According to Investopedia, MACD (Moving Average Convergence Divergence), a common technical indicator, calculates the difference between an instrument’s 26-day and 12-day exponential moving averages (EMA). Of the two moving averages that make up MACD, the 12-day EMA, is obviously the faster one, while the 26-day is slower. In the calculation of their values, both moving averages use the closing prices of whatever period is measured. On the MACD chart, a nine-day EMA of MACD itself is plotted as well, and it acts as a trigger for buy and sell decisions. MACD generates a bullish signal when it moves above its own nine-day EMA, and it sends a sell sign when it moves below its nine-day EMA.
MACD is quite a popular technical indicator and is usually amongst the first set of technical indicators that one uses to begin his/ her “technical” trading. You’ll find that almost every technical trader has used it at one time or the other. Many experts change number of days in the formula, based on what suits their trading style.
One of the popular way of using MACD is trading with the divergences. However, according to Investopedia, the divergence trade is not very accurate – it fails more than it succeeds. I have a different perspective.
Let’s review a few examples first before we conclude anything:
Based on the parameters I use, I have traded AXP and JNJ. Both showed a slight divergence between MACD and price and together with the current market, both also pulled back delivering nice results in a short period of time. I have been testing it on other underlyings for various scenarios.
It is a simple technique that requires some observation and can reward nicely if traded well. So, though broadly divergence trading might not have been that successful, I find that that if one trades divergence in sync (or in the direction) with overall market, the chances of success are more than failure. Said differently, trade Bearish divergence for bearish day/markets and Bullish divergence for the bullish day/ markets. This gives additional lift.
Bearish Divergence for Bearish day or Bullish Divergence for a Bullish day. Keep the profit/exit targets tight and objective. Use options as opposed to buying/selling shares as Options provides some room for adjustment for what if you are wrong.
How about putting this theory/past successful trades to another real trade. Let me share a trade example where I see a bearish price/MACD divergence; this is for COSTCO. Pls see attached chart for COST and you will notice a divergence between price and MACD. COST is near 52wk high levels. I opened COS July 80puts @ 1.645. My Target is to exit at around 25% with either trailing stop or LIMIT order.
Let’s revisit this trade after a few days/weeks and see where is COST.

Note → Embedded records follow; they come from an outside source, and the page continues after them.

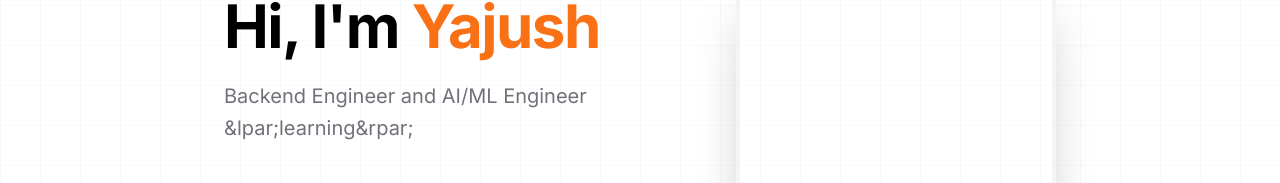
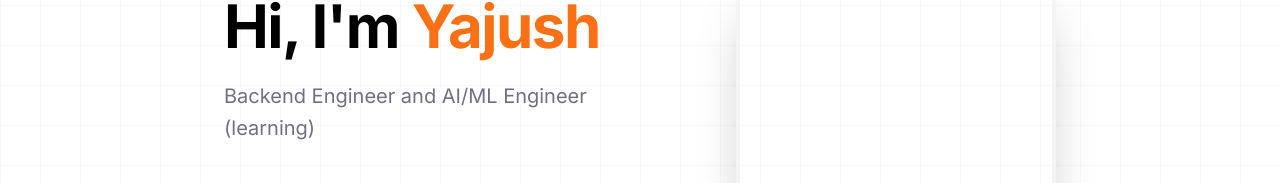
Before and after one commit to Yajush-afk/portfolio-project-yajush, a Next.js app in the folder frontend/: page / in a window 1280 px wide. Shown: the part 235-418 px from the top of the page. Built offline with nearby package versions, Linux system fonts and the light colour scheme; no server answers.

Commit message:
Fix: Revert HTML entities for parentheses

```diff
--- a/frontend/src/components/ThemeToggle.tsx
+++ b/frontend/src/components/ThemeToggle.tsx
@@ -10,8 +10,10 @@ export default function ThemeToggle() {
     useEffect(() => {
         // Check if dark mode is already applied by the script
         if (document.documentElement.classList.contains("dark")) {
+            // eslint-disable-next-line react-hooks/set-state-in-effect
             setTheme("dark");
         } else {
+            // eslint-disable-next-line react-hooks/set-state-in-effect
             setTheme("light");
         }
     }, []);
--- a/frontend/src/components/sections/HomeSection.tsx
+++ b/frontend/src/components/sections/HomeSection.tsx
@@ -33,7 +33,7 @@ export default function HomeSection({ about, quote, time }: HomeSectionProps) {
                         Hi, I&apos;m <span className="text-primary">Yajush</span>
                     </h1>
                     <p className="text-lg md:text-xl text-muted-foreground leading-relaxed">
-                        Backend Engineer and AI/ML Engineer &lpar;learning&rpar;
+                        Backend Engineer and AI/ML Engineer (learning)
                     </p>
                     <div className="flex flex-wrap gap-4 pt-4 justify-center md:justify-start">
                         <Link
```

(Disclaimer– As mentioned above currently I own COST Puts and I may close anytime as I think necessary. As a general rule, I suggest not to invest anything above 2% in directional trades. If you choose to follow this trade, pls do your due diligence before investing even a single $$)